Paxton Creek Interceptor (PCI) conveys combined sewage from over half the City, Susquehanna, and Lower Paxton Townships to Front Street Pump Station. After several thorough investigations, it was determined that the 1902 cast-in-place concrete pipe is severely compromised with visible defects (exposed rebar, cracks, and voids) throughout the 13,500-LF alignment. The Paxton Creek Interceptor is vital to the overall functionality and effectiveness of CRW’s sewer collection system and must be rehabilitated.
The project will rehabilitate the entire interceptor to address defects and structurally reinforce the pipe back to full strength.
The Paxton Creek Interceptor plays a crucial role in the sewer collection system in Harrisburg, PA, for several reasons:
- Flow Conveyance: The interceptor serves as a major conduit for transporting wastewater, including sewage and stormwater, from various parts of the city to the treatment facilities. It facilitates the efficient flow of collected wastewater to the treatment plant.
- System Integration: Paxton Creek Interceptor integrates multiple smaller sewer lines and tributaries into a centralized system. This consolidation enhances the overall effectiveness of the underground sewer collection network in Harrisburg.

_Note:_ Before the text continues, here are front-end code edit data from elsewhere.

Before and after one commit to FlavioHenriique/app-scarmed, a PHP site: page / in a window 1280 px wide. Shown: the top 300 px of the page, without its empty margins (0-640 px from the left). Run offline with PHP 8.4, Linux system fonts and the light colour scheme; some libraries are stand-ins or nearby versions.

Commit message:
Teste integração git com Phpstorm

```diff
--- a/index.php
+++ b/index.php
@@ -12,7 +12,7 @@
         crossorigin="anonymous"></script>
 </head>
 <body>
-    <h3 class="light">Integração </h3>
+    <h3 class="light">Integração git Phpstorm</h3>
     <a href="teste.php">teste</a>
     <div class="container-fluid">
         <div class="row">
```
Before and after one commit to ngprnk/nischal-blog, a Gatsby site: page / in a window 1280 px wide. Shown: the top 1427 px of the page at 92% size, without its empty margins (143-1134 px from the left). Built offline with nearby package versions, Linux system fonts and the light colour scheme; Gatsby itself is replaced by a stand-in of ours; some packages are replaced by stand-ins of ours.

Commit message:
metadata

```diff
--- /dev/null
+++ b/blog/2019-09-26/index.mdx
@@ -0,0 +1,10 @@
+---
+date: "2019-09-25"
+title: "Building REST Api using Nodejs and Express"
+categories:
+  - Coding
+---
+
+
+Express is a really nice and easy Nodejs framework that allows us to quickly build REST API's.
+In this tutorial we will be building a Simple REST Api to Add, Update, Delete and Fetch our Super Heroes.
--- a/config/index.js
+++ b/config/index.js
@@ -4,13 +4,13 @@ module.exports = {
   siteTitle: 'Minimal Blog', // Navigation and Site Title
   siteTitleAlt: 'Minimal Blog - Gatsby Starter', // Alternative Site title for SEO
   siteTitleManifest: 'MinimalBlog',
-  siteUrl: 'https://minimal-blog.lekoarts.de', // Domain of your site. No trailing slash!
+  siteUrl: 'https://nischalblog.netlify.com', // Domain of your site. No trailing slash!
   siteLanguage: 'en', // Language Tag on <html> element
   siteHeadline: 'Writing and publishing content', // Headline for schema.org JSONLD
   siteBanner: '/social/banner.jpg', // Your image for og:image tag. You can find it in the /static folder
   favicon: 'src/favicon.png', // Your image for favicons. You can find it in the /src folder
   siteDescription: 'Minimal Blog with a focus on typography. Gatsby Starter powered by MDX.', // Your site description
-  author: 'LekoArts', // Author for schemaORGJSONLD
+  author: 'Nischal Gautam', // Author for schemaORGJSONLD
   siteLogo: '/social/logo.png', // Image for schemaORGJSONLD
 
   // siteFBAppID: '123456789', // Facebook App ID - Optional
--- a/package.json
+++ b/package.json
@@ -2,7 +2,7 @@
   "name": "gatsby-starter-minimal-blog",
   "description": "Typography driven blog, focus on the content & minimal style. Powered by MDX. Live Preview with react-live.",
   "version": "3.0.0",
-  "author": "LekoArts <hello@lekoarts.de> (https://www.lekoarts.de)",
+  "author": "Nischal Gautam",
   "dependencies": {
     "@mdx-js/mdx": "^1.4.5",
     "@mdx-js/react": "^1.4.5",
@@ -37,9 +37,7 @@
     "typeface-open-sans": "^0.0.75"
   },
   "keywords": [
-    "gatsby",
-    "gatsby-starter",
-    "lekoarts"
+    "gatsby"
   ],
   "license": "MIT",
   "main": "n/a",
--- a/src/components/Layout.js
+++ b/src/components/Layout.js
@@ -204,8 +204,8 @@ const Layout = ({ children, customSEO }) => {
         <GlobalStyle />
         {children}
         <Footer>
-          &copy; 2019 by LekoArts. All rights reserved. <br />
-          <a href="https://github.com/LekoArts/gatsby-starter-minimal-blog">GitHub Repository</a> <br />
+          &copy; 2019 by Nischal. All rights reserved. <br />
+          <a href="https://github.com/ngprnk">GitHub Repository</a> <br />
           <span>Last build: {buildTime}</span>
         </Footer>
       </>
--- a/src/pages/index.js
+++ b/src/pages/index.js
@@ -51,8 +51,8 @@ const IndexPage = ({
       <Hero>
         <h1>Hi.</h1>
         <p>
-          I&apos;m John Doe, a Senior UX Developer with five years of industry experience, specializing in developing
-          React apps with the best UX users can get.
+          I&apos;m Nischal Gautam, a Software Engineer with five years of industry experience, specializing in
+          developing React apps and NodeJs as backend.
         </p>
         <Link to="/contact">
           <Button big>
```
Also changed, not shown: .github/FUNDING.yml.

- Capacity Management: As an integral component of the sewer system, the interceptor helps manage the capacity of the overall network. It ensures that the flow of wastewater is controlled and directed appropriately, preventing overflows and system failures.
- Flood Prevention: By effectively conveying stormwater, especially during heavy rainfall, the interceptor helps prevent local flooding and reduces the risk of sewage overflow into streets or residential areas. This is crucial for protecting public health and preventing property damage.
- Environmental Protection: The proper functioning of the Paxton Creek Interceptor helps to safeguard local waterways and ecosystems. By preventing overflows and controlling the discharge of wastewater, it helps maintain water quality standards and protects the environment as a whole.
CRW designed and bid for the full restoration in 2017/2018. Upon taking the line out of service with a bypass pumping operation, it was revealed that the line is much more severely damaged than observable in 2013 & 2016 while in service. The rehabilitation work, now much more extensive, has been impacted by the extreme wet weather experienced in 2018, and progress has been limited. CRW terminated the existing contract effective 12/2018. The project will be reevaluated using replacement or the slip lining rehabilitation method.
The project will be financed from 2017 series bonds/cash.